Gradually, during a year stint I got ample opportunities to view a good collection of post dynastic Chinese art in the early twentieth century and its impact in modern painting and artistic polemics. Certainly, it was a special opportunity to come across original Chinese painting, breathing within the objective and subjective condition of Chinese society and nature. This situation gave me additional privilege to read linguistic aspects in Chinese painting apart from the trend we perceive through western portals and printed plates in our curriculum of’ Far Eastern art’.

Relatively in a more open China, I spent several times in a most controversial Yuan Ming Yuan artist’s village {Artist’s colony in Beijing suburb existed from 1991 to 96} near the ruins of Jesuits in Ming period in Beijing.Yuang Ming Yuan –the former summer palace which was burnt by the British in 1860 during the period of king Qianlong.

The historical importance of the place, appealing environment and the life style of its inhabitants stimulated my interest in Chinese art and culture. However, the artists’ colony was almost unrecognized by the official artistic regime. But, their collective movement made a vital thrust became a later Avant-Garde art movement in China.

To me Yuan Ming Yuan artist’s colony was a most accessible gateway to read the artistic psyche and emotional components of new generation in post Cultural Revolution and post Mao society in mainland. I received pleasing warmth and support from the artists and other cultural activists in the colony. Since my first stint and later my second visit for seven months as a visiting fellow in Central Academy of Fine Arts in Beijing under Asia Fellow programme, my concern was to furnish relevant texts and other materials on modern Chinese art.

Gradually I became more interested in exploring the feasibility of a comprehensive publication on focusing on the scenario and some core debates addressing tradition, realism, East-West integration and nascent radicalism in post dynastic society. Secondly, my intention was to enquire the mode of interaction between Indian and Chinese proponents in early 20th century within the broader framework of Asian artistic modernity . I need not mention, that epoch which witnessed artistic and aesthetic quest to comprehend East Asia {or what we called it as Far East} among the Indian artists and scholars based in Bengal.

In the contemporary Indian art circuit until the end of 1980s, modern Chinese art was believed to have revolve either around the utilitarian, propagandist, socialist, realist oil painting or the stale copies of traditional ‘Guo Huar’or national ink paintings– almost a trait of craft {gongyi} specific art and even a sort of modern oil painting promoted by official academic segment., China is our next door neighbor and have had a rich artistic heritage so I felt that it was an imperative to read their new changes and various off shoots in modern art movement.Indeed,it was not so easy to catch up with the entire scenario for its so diverse lanes and bylanes,for language constraints and for the difficulty to access Chinese society without knowing the handling of ‘Kunzi’ or chopstick in dinner table or at least having a minimum skill in ‘Bagua’ or the traditional art . My teacher Li Ming Ho a traditional ink painter in Beijing {who taught me at least a basic of handling ink on paper} once advised me to learn martial art to catch up the flow of brush.
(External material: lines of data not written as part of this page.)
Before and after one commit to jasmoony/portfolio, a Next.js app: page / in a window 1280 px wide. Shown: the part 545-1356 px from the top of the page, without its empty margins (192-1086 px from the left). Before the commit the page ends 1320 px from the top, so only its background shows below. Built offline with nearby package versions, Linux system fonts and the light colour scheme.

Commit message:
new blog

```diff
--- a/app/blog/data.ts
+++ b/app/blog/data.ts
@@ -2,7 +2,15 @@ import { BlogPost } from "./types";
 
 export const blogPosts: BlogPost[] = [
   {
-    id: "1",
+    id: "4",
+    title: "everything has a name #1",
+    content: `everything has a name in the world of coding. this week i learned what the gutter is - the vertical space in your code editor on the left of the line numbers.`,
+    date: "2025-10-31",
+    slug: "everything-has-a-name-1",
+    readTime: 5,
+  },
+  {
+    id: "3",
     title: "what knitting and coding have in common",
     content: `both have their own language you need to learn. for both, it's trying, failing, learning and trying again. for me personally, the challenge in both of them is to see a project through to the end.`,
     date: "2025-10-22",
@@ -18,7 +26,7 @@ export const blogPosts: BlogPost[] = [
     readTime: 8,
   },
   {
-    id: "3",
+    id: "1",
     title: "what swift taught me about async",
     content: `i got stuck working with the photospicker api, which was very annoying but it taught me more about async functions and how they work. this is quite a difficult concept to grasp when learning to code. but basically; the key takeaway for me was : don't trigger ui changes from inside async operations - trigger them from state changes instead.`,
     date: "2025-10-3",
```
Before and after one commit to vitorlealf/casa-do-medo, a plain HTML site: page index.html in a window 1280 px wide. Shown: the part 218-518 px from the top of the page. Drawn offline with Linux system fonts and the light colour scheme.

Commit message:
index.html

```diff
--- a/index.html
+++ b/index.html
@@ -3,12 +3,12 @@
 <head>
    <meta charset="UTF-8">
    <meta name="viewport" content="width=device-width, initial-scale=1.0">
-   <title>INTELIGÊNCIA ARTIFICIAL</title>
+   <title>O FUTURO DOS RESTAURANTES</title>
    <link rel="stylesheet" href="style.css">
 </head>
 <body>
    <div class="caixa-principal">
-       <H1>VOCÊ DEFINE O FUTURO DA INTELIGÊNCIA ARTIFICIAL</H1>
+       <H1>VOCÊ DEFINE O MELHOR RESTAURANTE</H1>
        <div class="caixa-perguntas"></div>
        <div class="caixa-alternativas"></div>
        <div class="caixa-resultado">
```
Despite in gaining all constraints, I tried to get utmost recourses through my travels and interviewing many persons concerned with this area.

by Amitava Bhattacharya